For too long, the General Assembly has been passing the buck. The latest proposed budget for Aiken County makes that abundantly evident.

Although a number of factors have some prompted county administration to propose a millage rate increase, this is, in large part, tied to the lack of support from state lawmakers.

For decades, the state has obligated itself toward giving additional dollars to counties and municipalities through a measure known as the local government fund. The fund was largely viewed as a way to provide local relief for mandates created by the state.

It’s been an important source of revenue around the state, including in Aiken County, even with the cuts it has seen in recent years.

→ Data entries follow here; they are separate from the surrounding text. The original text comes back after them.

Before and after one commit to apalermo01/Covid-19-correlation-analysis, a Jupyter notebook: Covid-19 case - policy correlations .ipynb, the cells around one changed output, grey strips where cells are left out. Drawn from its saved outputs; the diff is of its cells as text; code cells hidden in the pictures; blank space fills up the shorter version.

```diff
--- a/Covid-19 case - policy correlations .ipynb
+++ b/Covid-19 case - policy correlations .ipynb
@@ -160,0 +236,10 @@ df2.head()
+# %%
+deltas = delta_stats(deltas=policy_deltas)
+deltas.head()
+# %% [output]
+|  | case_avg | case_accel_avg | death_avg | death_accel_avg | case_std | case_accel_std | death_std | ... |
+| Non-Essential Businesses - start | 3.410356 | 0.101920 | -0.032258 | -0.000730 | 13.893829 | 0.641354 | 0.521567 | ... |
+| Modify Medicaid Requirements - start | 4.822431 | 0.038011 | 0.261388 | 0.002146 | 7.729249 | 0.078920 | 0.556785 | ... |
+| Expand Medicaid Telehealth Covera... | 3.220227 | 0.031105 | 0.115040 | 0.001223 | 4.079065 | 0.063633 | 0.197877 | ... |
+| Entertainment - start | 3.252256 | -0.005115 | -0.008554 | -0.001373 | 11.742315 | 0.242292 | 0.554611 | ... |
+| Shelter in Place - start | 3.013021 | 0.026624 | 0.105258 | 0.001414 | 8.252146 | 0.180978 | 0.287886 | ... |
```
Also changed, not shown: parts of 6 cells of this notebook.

In 1991, lawmakers instituted a law requiring 4.5 percent of the general fund revenue – of the completed fiscal year – to be appropriated into the fund for cities and counties.

However, the law was suspended in 2008 to deal with budget shortfalls resulting from the recession. Now, as the state and country appear to be slowly moving out of the recession, the Legislature continues to not live up to what state law originally required.

The most sensible approach would be putting together a formula that ebbed and flowed with the strength of the state’s general fund. In good years, local governments would have more to spend just as the state does. In bad years, less so. Instead, the state continues to handicap local governments by not sticking to the formula and undermining city and county councils.

The General Assembly has tried to make adjustments to the fund this year, although unsuccessfully. Two bills focused on the issue with one more sensible than the other.

A bill sponsored by S.C. Rep. Jim Merrill, R-Charleston – H.3374 – would all but freeze the local government fund if passed. This misguided approach would continue to put burdens on local governments by keeping mandates imposed by the state in place without the necessary dollars to fulfill the requirements.

Merrill’s bill would increase the local government fund by 2 percent, but only in years when the state general fund is projected to increase by at least 4 percent – and that’s absent some kind of an extraordinary appropriation by the Legislature. ...

Another bill, sponsored by Eddie Southard, R-Berkeley, would take the more sensible approach and would phase in full funding for local governments over a three-year-period, but it hasn’t moved forward either. The fund was envisioned as a way to offset tax relief and some of the state’s functions that are performed at the county level. In the past few years, as the Legislature has suspended the fund, the dollars coming down from the state have been unpredictable. ...

These pressures should create a clear impetus for state lawmakers to push for more sensible, straightforward funding in the future.

In summary

Although the state’s economy is improving, state lawmakers still fail to live up to law requiring funding for local governments.